Repeat the data exactly. Pictures stay out.

Before-and-after page screenshots
┌──
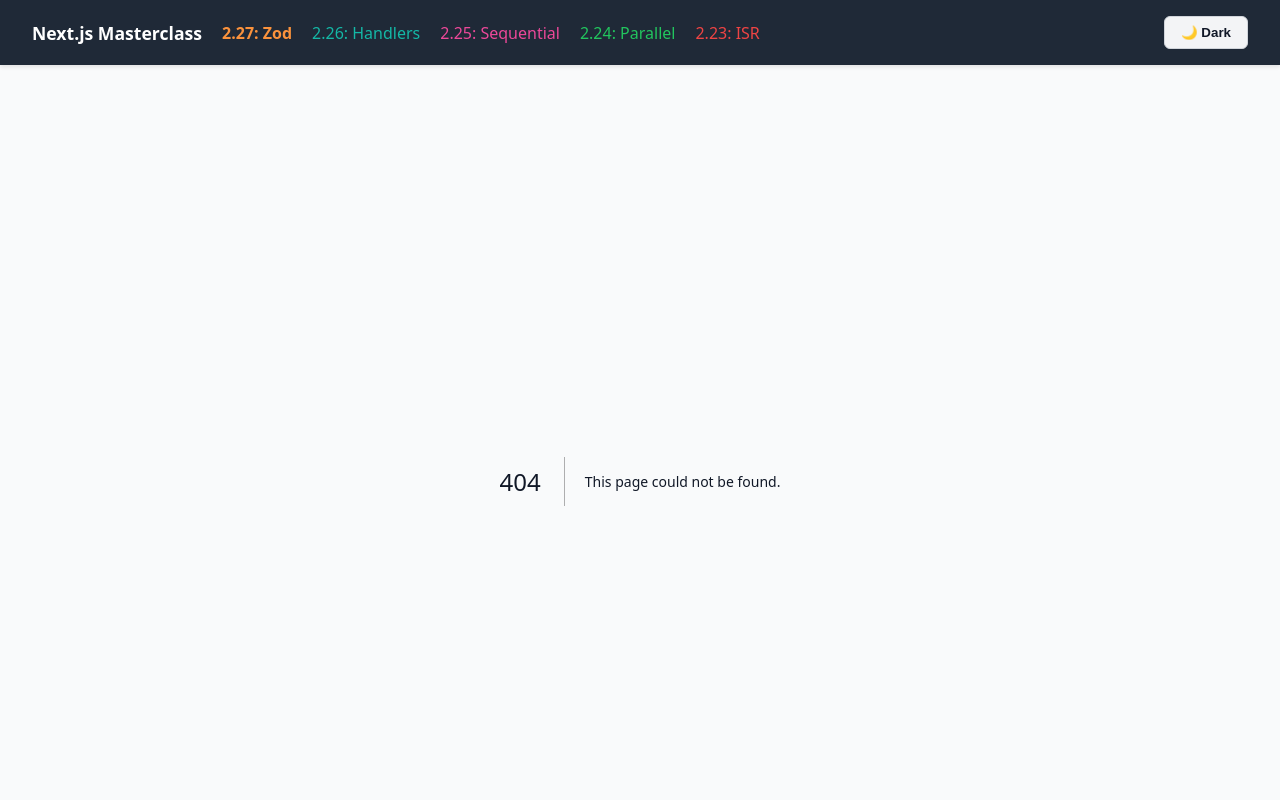
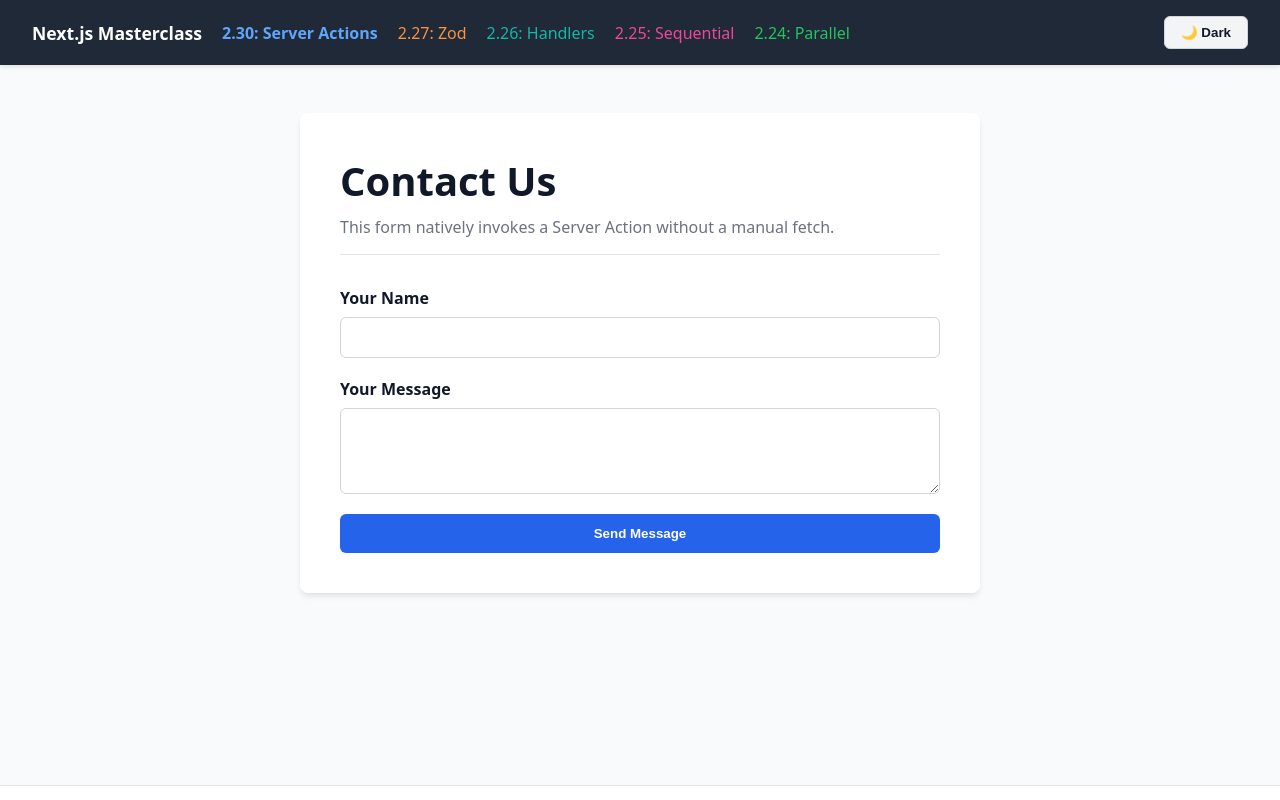
Before and after one commit to shyamsharmas124-commits/default-server-component-behaviour, a Next.js app: page /contact in a window 1280 px wide. Before the commit this address had no page. Shown: the top 800 px of the page. Built offline with nearby package versions, Linux system fonts and the light colour scheme.

Commit message:
feat(2.30): implement basic server action with use server

```diff
--- /dev/null
+++ b/app/contact/actions.ts
@@ -0,0 +1,29 @@
+'use server';
+
+import crypto from 'crypto'; // This proves we are on the server (Node.js built-in)
+
+export async function submitContactForm(prevState: any, formData: FormData) {
+  // Wait a second to simulate network/DB delay
+  await new Promise((resolve) => setTimeout(resolve, 1000));
+
+  const name = formData.get('name');
+  const message = formData.get('message');
+
+  // Basic server-side validation
+  if (!name || !message) {
+    return { error: 'Name and message are required.' };
+  }
+
+  // Simulate writing to a database using a server-generated ID
+  const entryId = crypto.randomUUID();
+
+  // This will log in the server terminal, not the browser console
+  console.log(`[SERVER] Saved contact message from ${name} with ID: ${entryId}`);
+
+  // Return serializable data to the client
+  return {
+    success: true,
+    id: entryId,
+    message: `Thank you, ${name}! Your message has been safely stored.`
+  };
+}
--- /dev/null
+++ b/app/contact/page.tsx
@@ -0,0 +1,80 @@
+'use client';
+
+import React from 'react';
+import { useFormState, useFormStatus } from 'react-dom';
+import { submitContactForm } from './actions';
+
+// A tiny submit button that uses useFormStatus for pending state
+function SubmitButton() {
+  const { pending } = useFormStatus();
+
+  return (
+    <button
+      type="submit"
+      disabled={pending}
+      style={{
+        padding: '0.75rem 1.5rem',
+        backgroundColor: pending ? '#9ca3af' : '#2563eb',
+        color: 'white',
+        border: 'none',
+        borderRadius: '6px',
+        fontWeight: 'bold',
+        cursor: pending ? 'not-allowed' : 'pointer'
+      }}
+    >
+      {pending ? 'Sending to Server...' : 'Send Message'}
+    </button>
+  );
+}
+
+export default function ContactPage() {
+  // Wire up the Server Action with useFormState to handle the result
+  const [state, formAction] = useFormState(submitContactForm, null);
+
+  return (
+    <main style={{ padding: '2.5rem', maxWidth: '600px', margin: '2rem auto', backgroundColor: '#ffffff', borderRadius: '8px', boxShadow: '0 4px 6px -1px rgba(0,0,0,0.1)' }}>
+      <header style={{ marginBottom: '2rem', borderBottom: '1px solid #e5e7eb', paddingBottom: '1rem' }}>
+        <h1 style={{ fontSize: '2.5rem', color: '#111827', margin: '0 0 0.5rem 0' }}>Contact Us</h1>
+        <p style={{ color: '#6b7280', margin: 0 }}>This form natively invokes a Server Action without a manual fetch.</p>
+      </header>
+
+      {state?.error && (
+        <div style={{ padding: '1rem', marginBottom: '1.5rem', backgroundColor: '#fee2e2', color: '#b91c1c', borderRadius: '6px' }}>
+          <strong>Error:</strong> {state.error}
+        </div>
+      )}
+
+      {state?.success && (
+        <div style={{ padding: '1rem', marginBottom: '1.5rem', backgroundColor: '#dcfce7', color: '#166534', borderRadius: '6px' }}>
+          <strong>Success!</strong> {state.message} (Reference ID: {state.id})
+        </div>
+      )}
+
+      <form action={formAction} style={{ display: 'flex', flexDirection: 'column', gap: '1.25rem' }}>
+        <div style={{ display: 'flex', flexDirection: 'column', gap: '0.5rem' }}>
+          <label htmlFor="name" style={{ fontWeight: 'bold' }}>Your Name</label>
+          <input
+            type="text"
+            id="name"
+            name="name"
+            required
+            style={{ padding: '0.75rem', border: '1px solid #d1d5db', borderRadius: '6px' }}
+          />
+        </div>
+
+        <div style={{ display: 'flex', flexDirection: 'column', gap: '0.5rem' }}>
+          <label htmlFor="message" style={{ fontWeight: 'bold' }}>Your Message</label>
+          <textarea
+            id="message"
+            name="message"
+            required
+            rows={4}
+            style={{ padding: '0.75rem', border: '1px solid #d1d5db', borderRadius: '6px' }}
+          />
+        </div>
+
+        <SubmitButton />
+      </form>
+    </main>
+  );
+}
--- a/components/Header.tsx
+++ b/components/Header.tsx
@@ -17,11 +17,11 @@ export default function Header() {
     }}>
       <nav style={{ display: 'flex', flexWrap: 'wrap', gap: '1.25rem', alignItems: 'center' }}>
         <Link href="/" style={{ color: '#ffffff', textDecoration: 'none', fontWeight: 'bold', fontSize: '1.1rem' }}>Next.js Masterclass</Link>
-        <Link href="/api/tasks" style={{ color: '#fb923c', textDecoration: 'none', fontWeight: 'bold' }}>2.27: Zod</Link>
+        <Link href="/contact" style={{ color: '#60a5fa', textDecoration: 'none', fontWeight: 'bold' }}>2.30: Server Actions</Link>
+        <Link href="/api/tasks" style={{ color: '#fb923c', textDecoration: 'none' }}>2.27: Zod</Link>
         <Link href="/api/users" style={{ color: '#14b8a6', textDecoration: 'none' }}>2.26: Handlers</Link>
         <Link href="/account" style={{ color: '#ec4899', textDecoration: 'none' }}>2.25: Sequential</Link>
         <Link href="/dashboard" style={{ color: '#22c55e', textDecoration: 'none' }}>2.24: Parallel</Link>
-        <Link href="/pricing" style={{ color: '#ef4444', textDecoration: 'none' }}>2.23: ISR</Link>
       </nav>
       {/* Only the toggle is interactive. The rest of the Header stays on the Server. */}
       <ThemeToggle />
```
Also changed, not shown: app/page.tsx (+24 -37 lines), 1 other file (tests, documents, lock files or other folders).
└──
# Answer for the task
Before and after one commit to shyamsharmas124-commits/default-server-component-behaviour, a Next.js app: page /contact in a window 1280 px wide. Before the commit this address had no page. Shown: the top 800 px of the page. Built offline with nearby package versions, Linux system fonts and the light colour scheme.

Commit message:
feat(2.30): implement basic server action with use server

```diff
--- /dev/null
+++ b/app/contact/actions.ts
@@ -0,0 +1,29 @@
+'use server';
+
+import crypto from 'crypto'; // This proves we are on the server (Node.js built-in)
+
+export async function submitContactForm(prevState: any, formData: FormData) {
+  // Wait a second to simulate network/DB delay
+  await new Promise((resolve) => setTimeout(resolve, 1000));
+
+  const name = formData.get('name');
+  const message = formData.get('message');
+
+  // Basic server-side validation
+  if (!name || !message) {
+    return { error: 'Name and message are required.' };
+  }
+
+  // Simulate writing to a database using a server-generated ID
+  const entryId = crypto.randomUUID();
+
+  // This will log in the server terminal, not the browser console
+  console.log(`[SERVER] Saved contact message from ${name} with ID: ${entryId}`);
+
+  // Return serializable data to the client
+  return {
+    success: true,
+    id: entryId,
+    message: `Thank you, ${name}! Your message has been safely stored.`
+  };
+}
--- /dev/null
+++ b/app/contact/page.tsx
@@ -0,0 +1,80 @@
+'use client';
+
+import React from 'react';
+import { useFormState, useFormStatus } from 'react-dom';
+import { submitContactForm } from './actions';
+
+// A tiny submit button that uses useFormStatus for pending state
+function SubmitButton() {
+  const { pending } = useFormStatus();
+
+  return (
+    <button
+      type="submit"
+      disabled={pending}
+      style={{
+        padding: '0.75rem 1.5rem',
+        backgroundColor: pending ? '#9ca3af' : '#2563eb',
+        color: 'white',
+        border: 'none',
+        borderRadius: '6px',
+        fontWeight: 'bold',
+        cursor: pending ? 'not-allowed' : 'pointer'
+      }}
+    >
+      {pending ? 'Sending to Server...' : 'Send Message'}
+    </button>
+  );
+}
+
+export default function ContactPage() {
+  // Wire up the Server Action with useFormState to handle the result
+  const [state, formAction] = useFormState(submitContactForm, null);
+
+  return (
+    <main style={{ padding: '2.5rem', maxWidth: '600px', margin: '2rem auto', backgroundColor: '#ffffff', borderRadius: '8px', boxShadow: '0 4px 6px -1px rgba(0,0,0,0.1)' }}>
+      <header style={{ marginBottom: '2rem', borderBottom: '1px solid #e5e7eb', paddingBottom: '1rem' }}>
+        <h1 style={{ fontSize: '2.5rem', color: '#111827', margin: '0 0 0.5rem 0' }}>Contact Us</h1>
+        <p style={{ color: '#6b7280', margin: 0 }}>This form natively invokes a Server Action without a manual fetch.</p>
+      </header>
+
+      {state?.error && (
+        <div style={{ padding: '1rem', marginBottom: '1.5rem', backgroundColor: '#fee2e2', color: '#b91c1c', borderRadius: '6px' }}>
+          <strong>Error:</strong> {state.error}
+        </div>
+      )}
+
+      {state?.success && (
+        <div style={{ padding: '1rem', marginBottom: '1.5rem', backgroundColor: '#dcfce7', color: '#166534', borderRadius: '6px' }}>
+          <strong>Success!</strong> {state.message} (Reference ID: {state.id})
+        </div>
+      )}
+
+      <form action={formAction} style={{ display: 'flex', flexDirection: 'column', gap: '1.25rem' }}>
+        <div style={{ display: 'flex', flexDirection: 'column', gap: '0.5rem' }}>
+          <label htmlFor="name" style={{ fontWeight: 'bold' }}>Your Name</label>
+          <input
+            type="text"
+            id="name"
+            name="name"
+            required
+            style={{ padding: '0.75rem', border: '1px solid #d1d5db', borderRadius: '6px' }}
+          />
+        </div>
+
+        <div style={{ display: 'flex', flexDirection: 'column', gap: '0.5rem' }}>
+          <label htmlFor="message" style={{ fontWeight: 'bold' }}>Your Message</label>
+          <textarea
+            id="message"
+            name="message"
+            required
+            rows={4}
+            style={{ padding: '0.75rem', border: '1px solid #d1d5db', borderRadius: '6px' }}
+          />
+        </div>
+
+        <SubmitButton />
+      </form>
+    </main>
+  );
+}
--- a/components/Header.tsx
+++ b/components/Header.tsx
@@ -17,11 +17,11 @@ export default function Header() {
     }}>
       <nav style={{ display: 'flex', flexWrap: 'wrap', gap: '1.25rem', alignItems: 'center' }}>
         <Link href="/" style={{ color: '#ffffff', textDecoration: 'none', fontWeight: 'bold', fontSize: '1.1rem' }}>Next.js Masterclass</Link>
-        <Link href="/api/tasks" style={{ color: '#fb923c', textDecoration: 'none', fontWeight: 'bold' }}>2.27: Zod</Link>
+        <Link href="/contact" style={{ color: '#60a5fa', textDecoration: 'none', fontWeight: 'bold' }}>2.30: Server Actions</Link>
+        <Link href="/api/tasks" style={{ color: '#fb923c', textDecoration: 'none' }}>2.27: Zod</Link>
         <Link href="/api/users" style={{ color: '#14b8a6', textDecoration: 'none' }}>2.26: Handlers</Link>
         <Link href="/account" style={{ color: '#ec4899', textDecoration: 'none' }}>2.25: Sequential</Link>
         <Link href="/dashboard" style={{ color: '#22c55e', textDecoration: 'none' }}>2.24: Parallel</Link>
-        <Link href="/pricing" style={{ color: '#ef4444', textDecoration: 'none' }}>2.23: ISR</Link>
       </nav>
       {/* Only the toggle is interactive. The rest of the Header stays on the Server. */}
       <ThemeToggle />
```
Also changed, not shown: app/page.tsx (+24 -37 lines), 1 other file (tests, documents, lock files or other folders).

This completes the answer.